Don't waste your quarantine
For the moment, we are a quarantined people. As of my writing this column Governor Wolf has "shut down" Pennsylvania, which has people working from home, facing temporary unemployment, or experiencing restrictions upon their work routine.
We are being told to stay home as much as possible and to practice social distancing if we have to venture out. Students especially seniors have to cope with the cancellation of activities that they have been looking forward to for months, and in exchange, are "stuck" in the house.
Every household is facing unexpected challenges. So how does your family cope with all of this uncertainty?
Let me shock you a bit with my response to the situation we find ourselves in at the moment: What a great opportunity! Let's not waste it. That's right, don't waste your quarantine.
This could end up being one of the seasons of life that you look back upon with gratitude towards God because he surprised you with unexpected blessings that never would have transpired without this crisis.
I want to give some simple advice to every family reading this column; Cook together.

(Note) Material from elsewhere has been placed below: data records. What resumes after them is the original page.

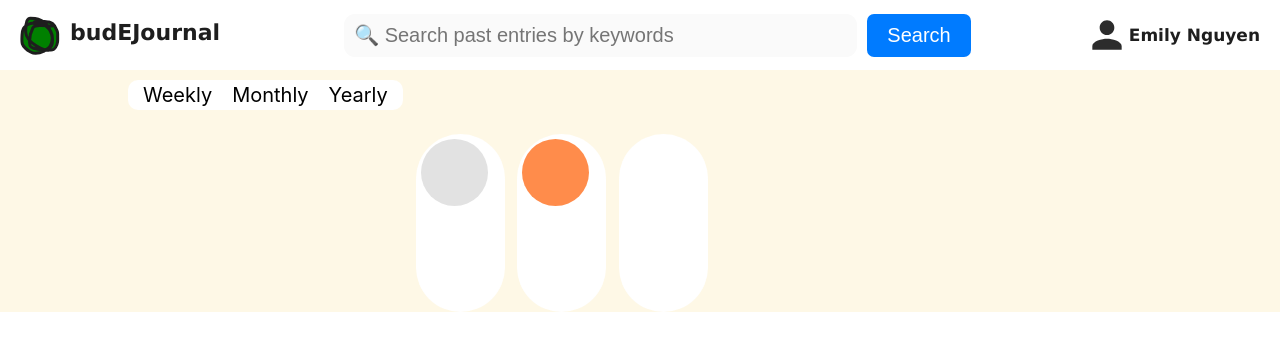
Repository: BaileyLuu/budejournal
Page: /
An editor plug-in stored every save of this project. The page is shown before and after the next save, followed by the edit.
The browser window is 1280 px wide. The pictures show the whole page.
The project was rebuilt for these pictures with package versions that can differ from the ones it lists, and the page was loaded fresh each time. Also part of the build but not shown: src/pages/Home.js.

Above is the page before, as saved 2023-09-16 21:07:34.

After the next save:
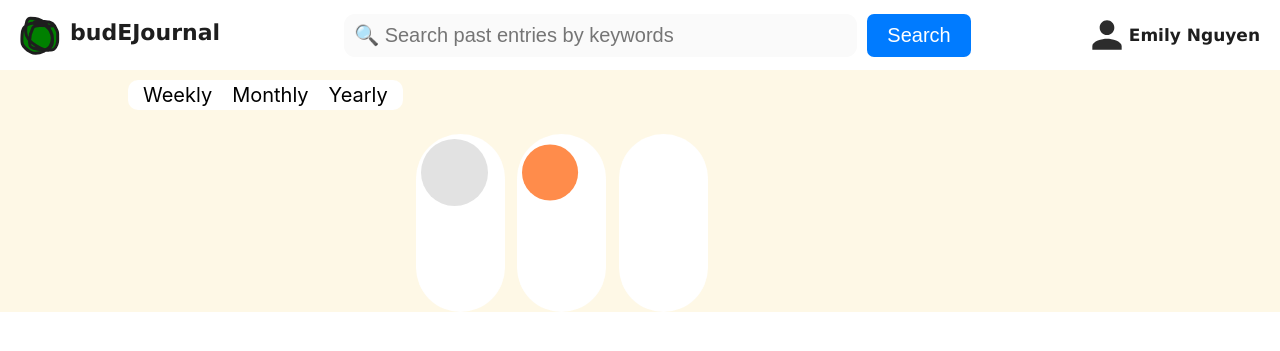
Saved 23 min 13 s later.
--- a/src/components/Emoji.js
+++ b/src/components/Emoji.js
@@ -19,7 +19,7 @@
                     </svg>
                 </div>
                 <div className="emoji-mood">
-                    <svg xmlns="http://www.w3.org/2000/svg" width="67" height="67" viewBox="0 0 67 67" fill="none">
+                    <svg xmlns="http://www.w3.org/2000/svg" width="67" height="67" viewBox="0 0 80 67" fill="none">
                         <circle cx="33.5" cy="33.5" r="33.5" fill="#FF8C4B" />
                     </svg>
                 </div>

After the save that followed:
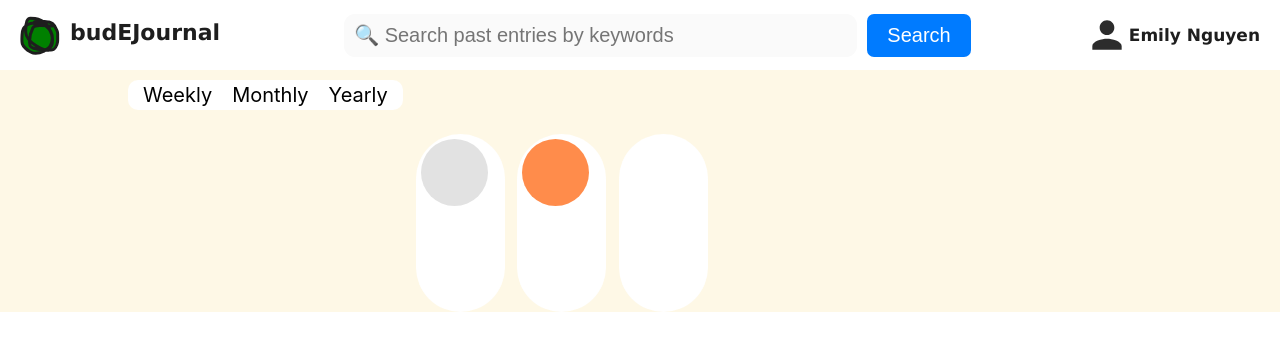
Saved 7 s later.
--- a/src/components/Emoji.js
+++ b/src/components/Emoji.js
@@ -19,7 +19,7 @@
                     </svg>
                 </div>
                 <div className="emoji-mood">
-                    <svg xmlns="http://www.w3.org/2000/svg" width="67" height="67" viewBox="0 0 80 67" fill="none">
+                    <svg xmlns="http://www.w3.org/2000/svg" width="67" height="67" viewBox="0 0 67 67" fill="none">
                         <circle cx="33.5" cy="33.5" r="33.5" fill="#FF8C4B" />
                     </svg>
                 </div>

Sit together. Pray together. Eat together. Have some fun together. Simply put, be together.
Quarantine is the perfect excuse to hang-out as a family. But don't stop there. Talk together. Say I'm sorry. Say I love you. Tell stories. Remember when and plan for the future. Talk about the importance of grieving losses.
Sit at your table and let each person speak of what makes them sad about the sudden changes taking place. Identify and reinforce good grief.
Timothy Keller wrote, "The mark of wisdom is to be ready for suffering. If you aren't, you are not competent with regard to the realities of life. But suffering is also a discipline for growth in wisdom. It can drive you toward God into greater love and strength or away from him into hardness of heart."
Remember that suffering can lead to joy. In this case, it can bring a closeness which leads to deeper relationships.
During these family conversations, take time to count your blessings as well. Go around the table and give thanks for the positives in this new normal. God has not stopped being good just because COVID-19 has interrupted our schedules.
Are you working from home these days? Help your children see the value of your work. Ask yourself this question; what do I want my children to learn and appreciate about the work that I do?
This is a great time to begin to explore with kids just how God has wired them and what they may enjoy pursuing as a career.
Finally, during this strange season of quarantine, find ways to bless other people. When pandemics hit communities, Christians rise up to serve others.
As a family, make home-made cards and mail them. You can call, email or text friends or neighbors just to check in on them. Make a family phone call to an elderly person and sing to them and then let everyone say hello and chat awhile.
Gather extra food, books, magazines or toys to donate to families who are struggling through this time. Make a pot of soup or a batch of cookies together and deliver them to the doorstep of a neighbor or friend.
Hold a family prayer gathering to intercede for researchers, healthcare workers, leaders in government, etc. as they perform important duties and make difficult decisions in the quest for helping to solve the COVID-19 crisis.
Yes, these are stressful times, but they can be the catalyst for creating some of the most meaningful moments of your life, not to mention lifting others out of their loneliness or depression.
I say this because I believe that God can use these days to form healthy relational habits that will last long after COVID-19 is on the world's radar.
Ephesians 5:15-16 says, "Be very careful, then, how you live-not as unwise but as wise, making the most of every opportunity (redeeming the time). Like all of the other seasons of our lives, we only get to do this once. What a great opportunity! Don't waste your quarantine.n
Rev. John and Kathy Friedlund serve Grace E.C. Church in Ninevah and replies can be sent to email@example.com.